December 29 Did not get up until rather late. Relaxed for most of the morning, reading, playing flute, arguing unpersuasively with my Arabic textbook. For the evening, we drove down to the city and met some old friends and relatives at a Turkish restaurant. Had a rather pleasant dinner, though we almost missed our concert afterwards on account of difficulty settling the bills. The concert was at Symphony Space featuring Mr. Peter Schickele, musicologist at the University of Southern North Dakota. He arrived late, of course, in a wheelchair, launched onto the stage by a nurse (all part of the show). Good fun for all, especially the 'pidgin-German' folk songs that he performed after initial introductions.
December 30 In the interest of making the most of my last full in day in NY, had a haircut, visited the Metropolitan Museum of Art, saw relatives, and went to a concert at Avery Fisher Hall. The haircut left me lighter and colder, while the Met gave an interesting portrayal of Chinese art from 200-700AD. Their horse sculptures in particularly look quite contemporary. I discovered just how painful parallel parking can be if it is done wrong. The concert, which we walked down to (20 blocks) was completely full. Not a single empty seat that I could see. The New York Philharmonic did Rachmaninov's "Isle of the Dead", Prokofiev's "Piano Concerto No. 3" and Mussorgsky's "Pictures at an Exhibition." The last was particularly remarkable, since it was not the usual Ravel orchestration, but one by Gorchakov. I've never heard trombones and tubas so loud as in the opening of "Bydlo."

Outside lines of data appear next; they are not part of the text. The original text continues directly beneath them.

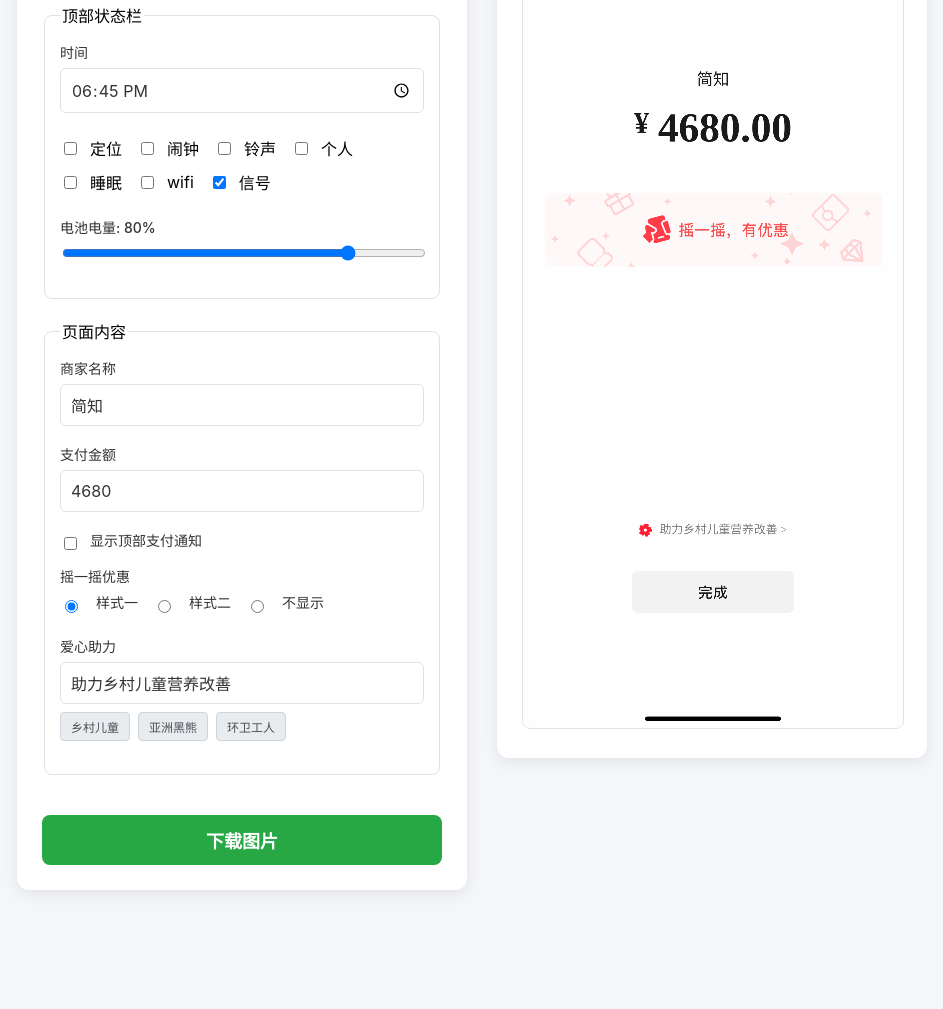
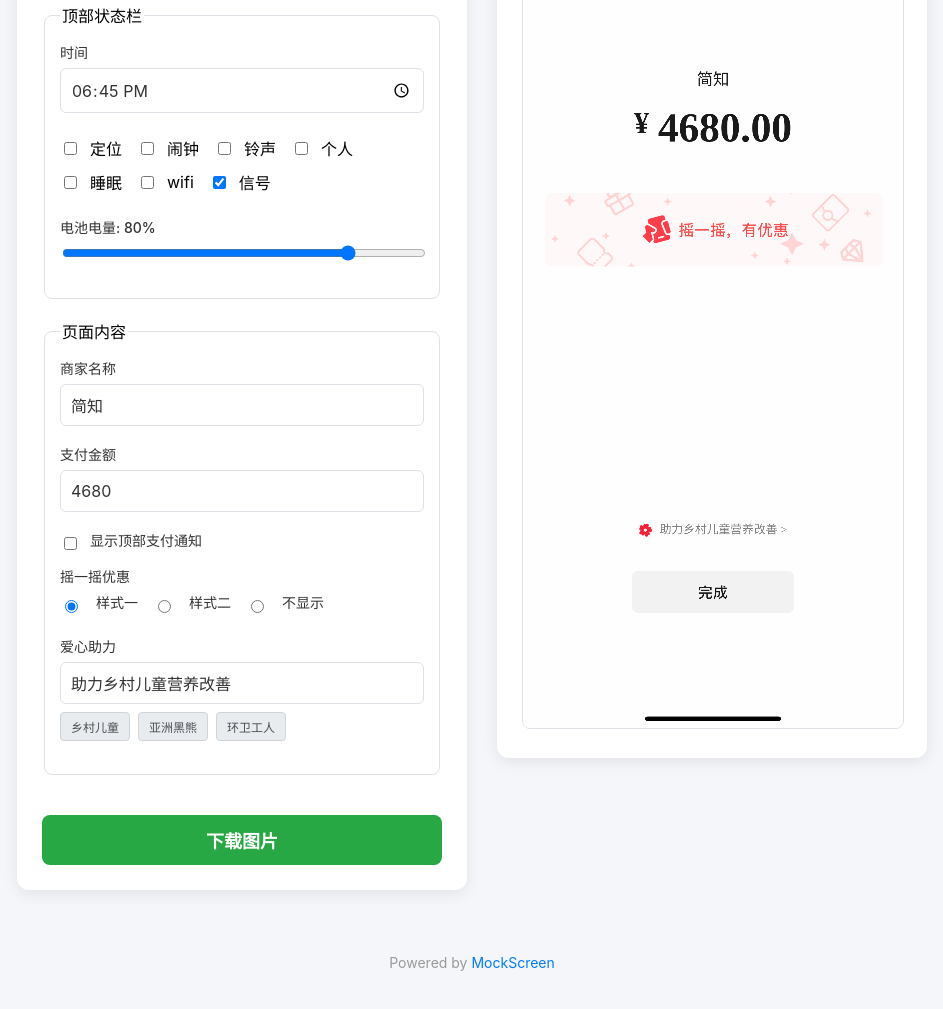
Before and after one commit to YANXIAOXIH/MockScreen, a plain HTML site: page index.html in a window 1280 px wide. Shown: the part 197-1206 px from the top of the page, without its empty margins (168-1111 px from the left). Before the commit the page ends 1107 px from the top, so only its background shows below. Drawn offline with Linux system fonts and the light colour scheme; a web font is replaced by a local one.

Commit message:
MockScreen

```diff
--- a/css/style.css
+++ b/css/style.css
@@ -93,3 +93,20 @@ textarea.control:focus {
     width: auto;
     margin-top: 5px;
 }
+/* 页面全局页脚样式 */
+.page-footer {
+    width: 100%; /* 宽度撑满 */
+    text-align: center; /* 文字居中 */
+    padding: 20px 0; /* 上下留出一些间距 */
+    color: #999; /* 文字颜色为灰色 */
+    font-size: 14px; /* 字体稍小一些 */
+}
+
+.page-footer a {
+    color: #007BFF; /* 链接颜色使用主题色 */
+    text-decoration: none; /* 去掉下划线 */
+}
+
+.page-footer a:hover {
+    text-decoration: underline; /* 鼠标悬停时显示下划线 */
+}
--- a/index.html
+++ b/index.html
@@ -4,6 +4,7 @@
     <meta charset="UTF-8">
     <meta name="viewport" content="width=device-width, initial-scale=1.0">
     <title>MockScreen</title>
+    <link rel="icon" type="image/png" href="icons/favicon.png">
     <link rel="stylesheet" href="css/style.css">
 </head>
 <body>
@@ -30,6 +31,10 @@
         <canvas id="canvas"></canvas>
     </div>
 
+    <footer class="page-footer">
+        <p>Powered by <a href="https://github.com/YANXIAOXIH/MockScreen" target="_blank">MockScreen</a></p>
+    </footer>
+
     <script type="module" src="js/main.js"></script>
 </body>
 </html>
```
Also changed, not shown: icons/favicon.png (added), 1 other file.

December 31 Flying is so much fun. Well, sometimes. Repacking's pretty easy when you didn't bring much. Left with my grandparents for the airport around 1:30, got there around 2:15. Amazingly little traffic, especially for New York City. Was somewhat nonplussed after realizing I didn't know which terminal to go to (American Arilines has 2). Got sent to the international terminal, which turned out to be correct, even though Dallas is still (I believe) inside the U.S. Flight was slightly delayed, so I had a nice chat with the women sitting in the aisle seat of the row. Surprised to discover our flight wasn't even full. Landed in Dallas around 8, having read most of "Chain Reaction" (by Thomas and Mary Edsall), an interesting work describing the factors contributing to the rise of conservatism in America. From Dallas to San Francisco read Fouad Ajami's "The Arab Predicament." While rather pessimistic for my tastes, it does give a good picture of post-1967 Arab societies and the problems they face(d). Landed at SFO around 10PM local time. True to form, it rained all the way home. Had dinner immediately after 2005's arrival. Slept very well.